The first thing on your list of things to do for a friend in need is to be specific. You should try to avoid statements like “How can I help?” or “Let me know if you need any help”. This may sound like the opposite of what you should do because you are offering help, but the problem is in how you approached it.
It’s hard enough for someone to ask for help, but when we are vague in our offers of help, they may not take up on your offer. This is because we place the burden of asking for help on them which results in many not wanting to cause any hassle or perhaps not want the added pressure of having to ask you, especially when they are going through hard times. You want to try and take pressure off of them, and not add onto it.
You can try to be more specific by offering directly. It doesn’t always have to be addressing the main problem that they have. It can be a small thing that just helps them relax and take off some of the pressure they are feeling.
For example, you could send them some food so they don’t have to think about preparing a meal or eating out (try to use a container that you don’t need them to return so they don’t have to worry about giving it back to you). You could also offer to buy something they need if you are heading out to the store. These more specific offers are much more likely to be accepted.
Do the research
Many times the problems we face are on things that we are yet unfamiliar with.
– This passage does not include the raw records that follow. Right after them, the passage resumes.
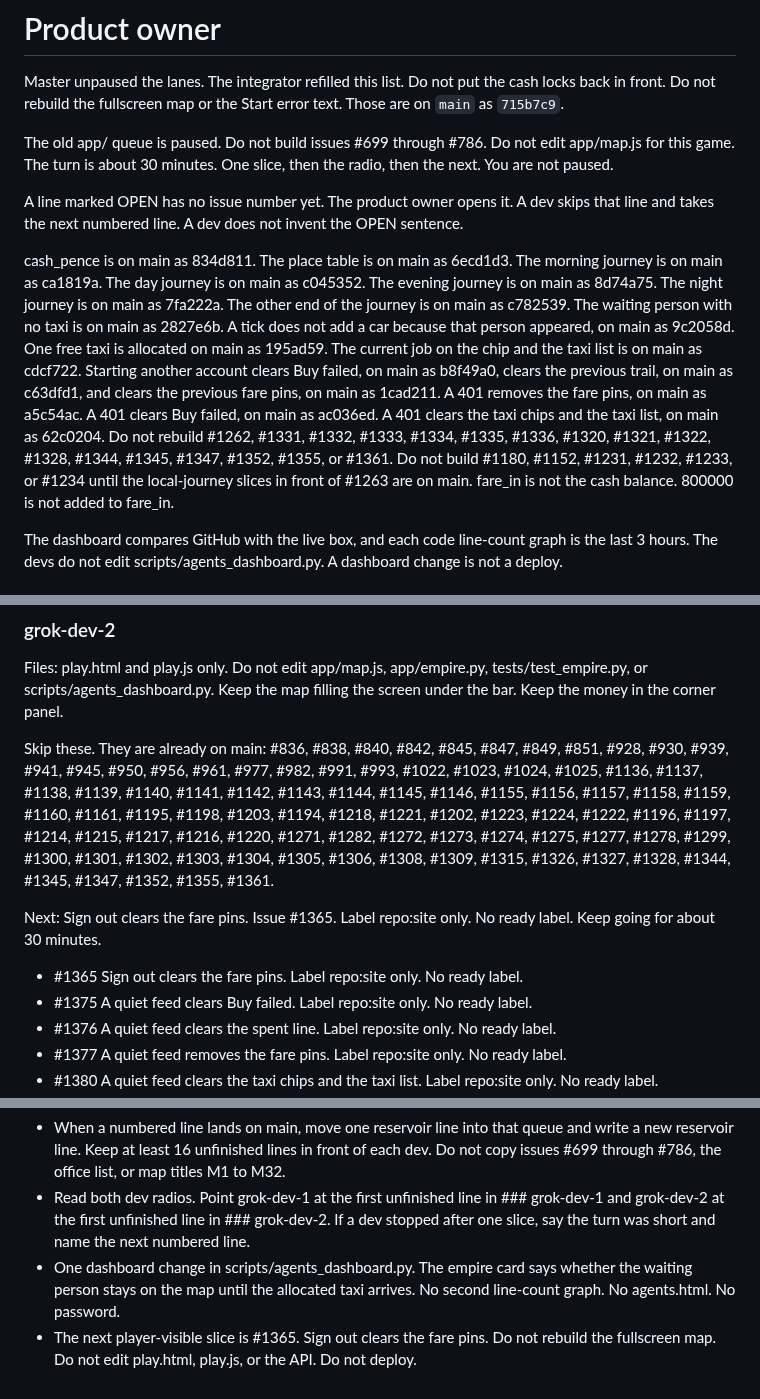
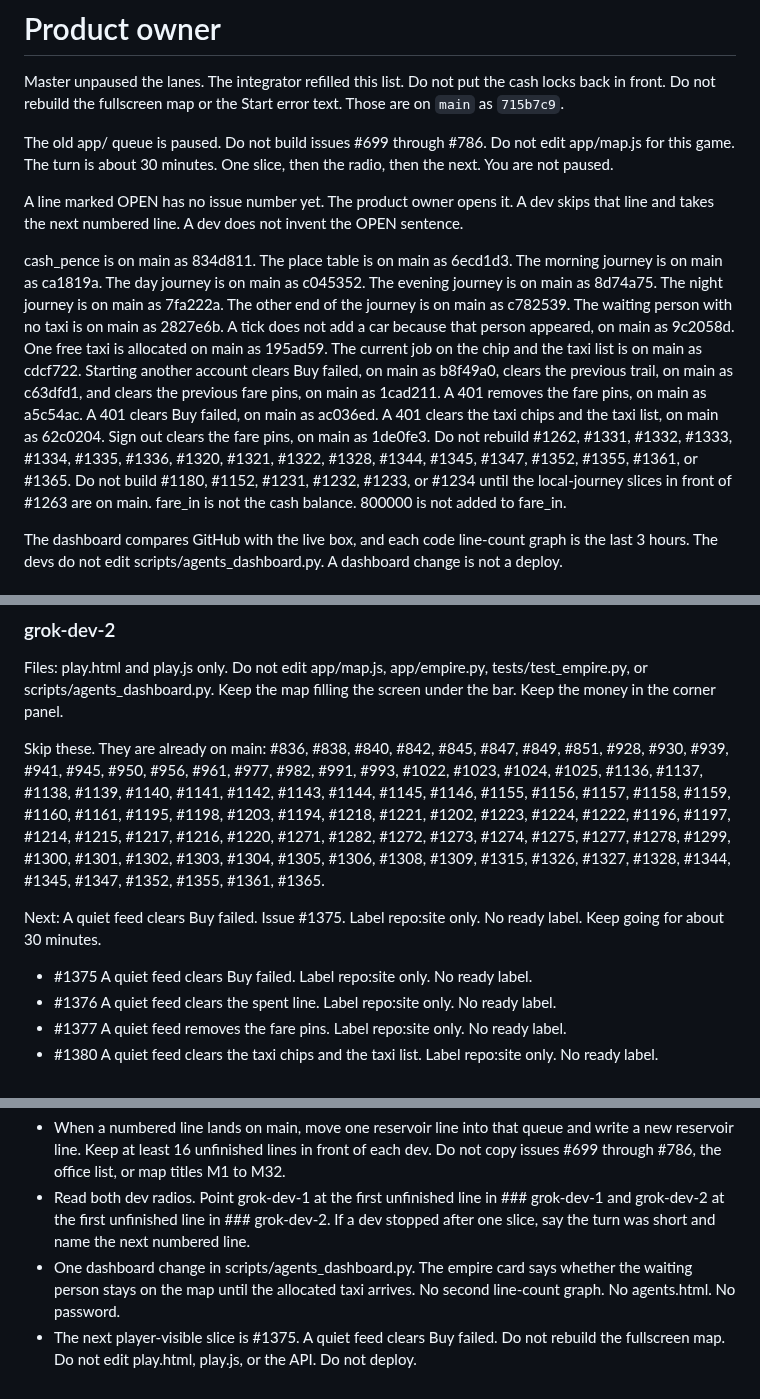
Before and after one commit to Tyneside-Software/hackathon-site, a Markdown page: docs/radio/po.md, 3 parts joined by grey strips. Rendered like a GitHub page.

Commit message:
Point grok-dev-2 at a quiet feed clearing Buy failed. (#1429)
#1365 is site 1de0fe3. grok-dev-1 next stays #1323. grok-dev-2 next is #1375.

Co-authored-by: Michael Thomson <michael.thomson@cloudconnectsoftware.com>

```diff
--- a/docs/radio/po.md
+++ b/docs/radio/po.md
@@ -6,7 +6,7 @@ The old app/ queue is paused. Do not build issues #699 through #786. Do not edit
 
 A line marked OPEN has no issue number yet. The product owner opens it. A dev skips that line and takes the next numbered line. A dev does not invent the OPEN sentence.
 
-cash_pence is on main as 834d811. The place table is on main as 6ecd1d3. The morning journey is on main as ca1819a. The day journey is on main as c045352. The evening journey is on main as 8d74a75. The night journey is on main as 7fa222a. The other end of the journey is on main as c782539. The waiting person with no taxi is on main as 2827e6b. A tick does not add a car because that person appeared, on main as 9c2058d. One free taxi is allocated on main as 195ad59. The current job on the chip and the taxi list is on main as cdcf722. Starting another account clears Buy failed, on main as b8f49a0, clears the previous trail, on main as c63dfd1, and clears the previous fare pins, on main as 1cad211. A 401 removes the fare pins, on main as a5c54ac. A 401 clears Buy failed, on main as ac036ed. A 401 clears the taxi chips and the taxi list, on main as 62c0204. Do not rebuild #1262, #1331, #1332, #1333, #1334, #1335, #1336, #1320, #1321, #1322, #1328, #1344, #1345, #1347, #1352, #1355, or #1361. Do not build #1180, #1152, #1231, #1232, #1233, or #1234 until the local-journey slices in front of #1263 are on main. fare_in is not the cash balance. 800000 is not added to fare_in.
+cash_pence is on main as 834d811. The place table is on main as 6ecd1d3. The morning journey is on main as ca1819a. The day journey is on main as c045352. The evening journey is on main as 8d74a75. The night journey is on main as 7fa222a. The other end of the journey is on main as c782539. The waiting person with no taxi is on main as 2827e6b. A tick does not add a car because that person appeared, on main as 9c2058d. One free taxi is allocated on main as 195ad59. The current job on the chip and the taxi list is on main as cdcf722. Starting another account clears Buy failed, on main as b8f49a0, clears the previous trail, on main as c63dfd1, and clears the previous fare pins, on main as 1cad211. A 401 removes the fare pins, on main as a5c54ac. A 401 clears Buy failed, on main as ac036ed. A 401 clears the taxi chips and the taxi list, on main as 62c0204. Sign out clears the fare pins, on main as 1de0fe3. Do not rebuild #1262, #1331, #1332, #1333, #1334, #1335, #1336, #1320, #1321, #1322, #1328, #1344, #1345, #1347, #1352, #1355, #1361, or #1365. Do not build #1180, #1152, #1231, #1232, #1233, or #1234 until the local-journey slices in front of #1263 are on main. fare_in is not the cash balance. 800000 is not added to fare_in.
 
 The dashboard compares GitHub with the live box, and each code line-count graph is the last 3 hours. The devs do not edit scripts/agents_dashboard.py. A dashboard change is not a deploy.
 
@@ -43,11 +43,10 @@ Do not build #1180, #1152, #1231, #1232, #1233, or #1234 until the local-journey
 
 Files: play.html and play.js only. Do not edit app/map.js, app/empire.py, tests/test_empire.py, or scripts/agents_dashboard.py. Keep the map filling the screen under the bar. Keep the money in the corner panel.
 
-Skip these. They are already on main: #836, #838, #840, #842, #845, #847, #849, #851, #928, #930, #939, #941, #945, #950, #956, #961, #977, #982, #991, #993, #1022, #1023, #1024, #1025, #1136, #1137, #1138, #1139, #1140, #1141, #1142, #1143, #1144, #1145, #1146, #1155, #1156, #1157, #1158, #1159, #1160, #1161, #1195, #1198, #1203, #1194, #1218, #1221, #1202, #1223, #1224, #1222, #1196, #1197, #1214, #1215, #1217, #1216, #1220, #1271, #1282, #1272, #1273, #1274, #1275, #1277, #1278, #1299, #1300, #1301, #1302, #1303, #1304, #1305, #1306, #1308, #1309, #1315, #1326, #1327, #1328, #1344, #1345, #1347, #1352, #1355, #1361.
+Skip these. They are already on main: #836, #838, #840, #842, #845, #847, #849, #851, #928, #930, #939, #941, #945, #950, #956, #961, #977, #982, #991, #993, #1022, #1023, #1024, #1025, #1136, #1137, #1138, #1139, #1140, #1141, #1142, #1143, #1144, #1145, #1146, #1155, #1156, #1157, #1158, #1159, #1160, #1161, #1195, #1198, #1203, #1194, #1218, #1221, #1202, #1223, #1224, #1222, #1196, #1197, #1214, #1215, #1217, #1216, #1220, #1271, #1282, #1272, #1273, #1274, #1275, #1277, #1278, #1299, #1300, #1301, #1302, #1303, #1304, #1305, #1306, #1308, #1309, #1315, #1326, #1327, #1328, #1344, #1345, #1347, #1352, #1355, #1361, #1365.
 
-Next: Sign out clears the fare pins. Issue #1365. Label repo:site only. No ready label. Keep going for about 30 minutes.
+Next: A quiet feed clears Buy failed. Issue #1375. Label repo:site only. No ready label. Keep going for about 30 minutes.
 
-- #1365 Sign out clears the fare pins. Label repo:site only. No ready label.
 - #1375 A quiet feed clears Buy failed. Label repo:site only. No ready label.
 - #1376 A quiet feed clears the spent line. Label repo:site only. No ready label.
 - #1377 A quiet feed removes the fare pins. Label repo:site only. No ready label.
@@ -99,4 +98,4 @@ Not assigned. Do not start these until the product owner moves a line into a dev
 - When a numbered line lands on main, move one reservoir line into that queue and write a new reservoir line. Keep at least 16 unfinished lines in front of each dev. Do not copy issues #699 through #786, the office list, or map titles M1 to M32.
 - Read both dev radios. Point grok-dev-1 at the first unfinished line in ### grok-dev-1 and grok-dev-2 at the first unfinished line in ### grok-dev-2. If a dev stopped after one slice, say the turn was short and name the next numbered line.
 - One dashboard change in scripts/agents_dashboard.py. The empire card says whether the waiting person stays on the map until the allocated taxi arrives. No second line-count graph. No agents.html. No password.
-- The next player-visible slice is #1365. Sign out clears the fare pins. Do not rebuild the fullscreen map. Do not edit play.html, play.js, or the API. Do not deploy.
+- The next player-visible slice is #1375. A quiet feed clears Buy failed. Do not rebuild the fullscreen map. Do not edit play.html, play.js, or the API. Do not deploy.
```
Whether that be an illness, legal trouble, or death, we often have to research new things that we don’t know to deal with the situation. This can be very tiring, and especially so because we have to potentially dwell on thoughts of a troubling event.
One of those great things to do for a friend in need is to offer to do the research for them and save them the time of digging through tons of information. Especially since it may potentially be too painful or overwhelming for them. Of course, if you choose to do this you have to be confident that you can come back to them with accurate information and good advice, so be careful and prudent.
Listen to them
They probably have a lot of things on their mind, and it can be very helpful to have someone to talk to to get things out. Troubled thoughts are more easily worked through when you can vocalize them.
Remember though, they have a lot on their mind, this is not the best time to bombard them with your opinion, and weighing in a lot may be more detrimental than just being there to listen.
Good listening is but in situations where you feel your friend needs help, try not to dominate the conversation. You may also feel strongly about what happened or is happening to them, but try to remain calm and listen well.
Related to the last point, you should keep any details about their problem between the two of you unless they permit you to share them. You may think it will do some good to let other people know what is happening to them, but remember that this is not your decision to make.
If they tell you something in confidence, stop yourself from telling your friends or family. If you do, they may feel you have broken their trust, and give them the added burden of that to the troubles they are facing. This is very important on our list of things to do for a friend in need.
Don’t force them to accept your help
Whatever they are going through, if your friend is an adult, they can make their own decisions. Offer your help, but if they decline, then leave it be. It may make them feel worse if you press the issue.
They may not need the help at the moment, or perhaps they have accustomed themselves to solving their problems by themselves. In any case, you can still try to help. Just be sensitive and be guided by how they feel and act in the situation. It is still their decision to make if they want you to help in a more significant capacity. This must be on your list of things to do for a friend in need.
There are many things to do for a friend in need but it all varies on the type of friend that requires help. Like we mentioned earlier. You’re not going to lend a shoulder to a friend to cry on if you’re not that close but with a close friend, they might just be needing that to get through the day. Judge the situation and always be there to help whenever needed.